Newspaper techniques from which we can learn
Some of the newspaper techniques that are applicable to screen-based web documents are: Sections, individual stories, "above the fold", the head, the lead, the inverted pyramid, and typography.

Newspapers are divided up into multiple sections, such as the front page, sports, living/arts, etc. This lets the reader quickly go to related stories that may be of interest. The writer also knows, more or less, where to put a story, giving a mild, implicit "link" between it and the others in the same section. The boundaries of the sections are obvious.

Pages in a web document can be grouped into section. These sections, like those in a newspaper, can have an identity, and can help organize a document. Sections can include introduction, recommendations, background, competitive climate, etc. Table of contents and image maps can be used to do the implicit linking. The graphic design of the pages can be used to reinforce the notion of different sections.

Individual stories
The concept of individual stories is somewhat like those of individual pages in a web document. While a page in a web document is usually more limited in scope than that of a normal news story, the structure of a story is helpful in learning structures for web pages.

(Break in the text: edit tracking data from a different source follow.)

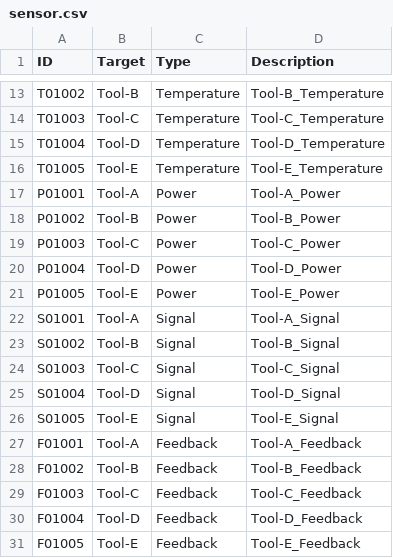
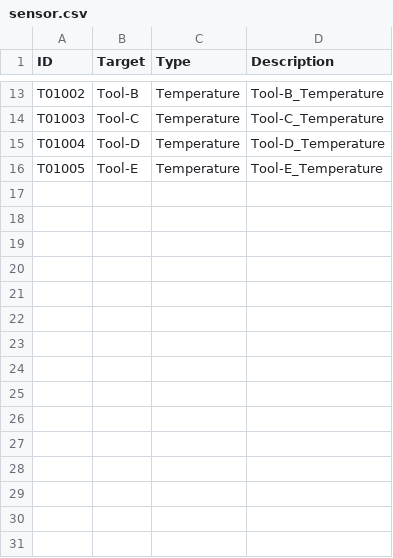
Before and after one commit to VermouthVulpix/PostgreSQL_ETL_DCS, a CSV file: Data/sensor.csv, drawn as a sheet; only a part is shown, gaps mark what is left out.

```diff
--- a/Data/sensor.csv
+++ b/Data/sensor.csv
@@ -16,16 +16 @@ T01004,Tool-D,Temperature,Tool-D_Temperature
 T01005,Tool-E,Temperature,Tool-E_Temperature
-P01001,Tool-A,Power,Tool-A_Power
-P01002,Tool-B,Power,Tool-B_Power
-P01003,Tool-C,Power,Tool-C_Power
-P01004,Tool-D,Power,Tool-D_Power
-P01005,Tool-E,Power,Tool-E_Power
-S01001,Tool-A,Signal,Tool-A_Signal
-S01002,Tool-B,Signal,Tool-B_Signal
-S01003,Tool-C,Signal,Tool-C_Signal
-S01004,Tool-D,Signal,Tool-D_Signal
-S01005,Tool-E,Signal,Tool-E_Signal
-F01001,Tool-A,Feedback,Tool-A_Feedback
-F01002,Tool-B,Feedback,Tool-B_Feedback
-F01003,Tool-C,Feedback,Tool-C_Feedback
-F01004,Tool-D,Feedback,Tool-D_Feedback
-F01005,Tool-E,Feedback,Tool-E_Feedback
```
Also changed, not shown: Data/IP_Raw.csv, 22 other files.
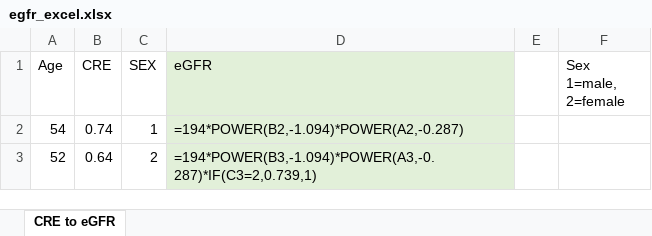
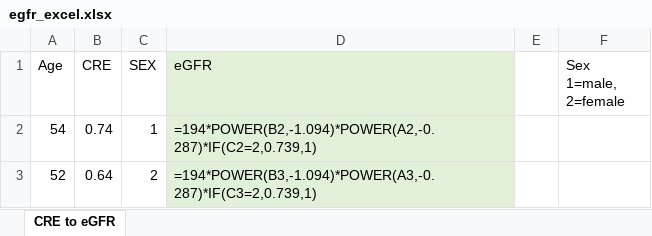
Before and after one commit to sugie/egfr_excel, an Excel workbook: egfr_excel.xlsx, sheet CRE to eGFR, drawn as a sheet; values as stored, in another font and other column widths than the file's, no borders; formulas are shown in place of their values; the diff names each change by its address in the sheet, - before the commit and + after, or states it on an @@ line.

Commit message:
2nd commit

```diff
--- a/egfr_excel.xlsx (sheet CRE to eGFR)
+++ b/egfr_excel.xlsx (sheet CRE to eGFR)
-D2 (eGFR): =194*POWER(B2,-1.094)*POWER(A2,-0.287)
+D2 (eGFR): =194*POWER(B2,-1.094)*POWER(A2,-0.287)*IF(C2=2,0.739,1)
```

This structure includes following a standard layout for providing common pieces of information, such as the title, byline, dateline, lead, subheads, where to go next to get more information, etc.

Above the fold
Newspapers are put together with the understanding that when you look at a section you may only glance at it for a few seconds. This is especially true of the first page when the newspaper is on a newsstand. The main information you need is provided in the part that is directly visible, the part that is "above the fold" in the common format. The major headlines, subheads, leads and illustrations are provided to give you an overview of what is inside. Common information (such as the weather forecast) is displayed in known locations.

Web pages can learn from this. They, too, are often read with a short glance, with the reader deciding by the first look whether or not this is a page they want to read. The information for the reader to make that determination should be visible when the page first comes up, without scrolling. This means taking into account what is "above the scroll" on the page.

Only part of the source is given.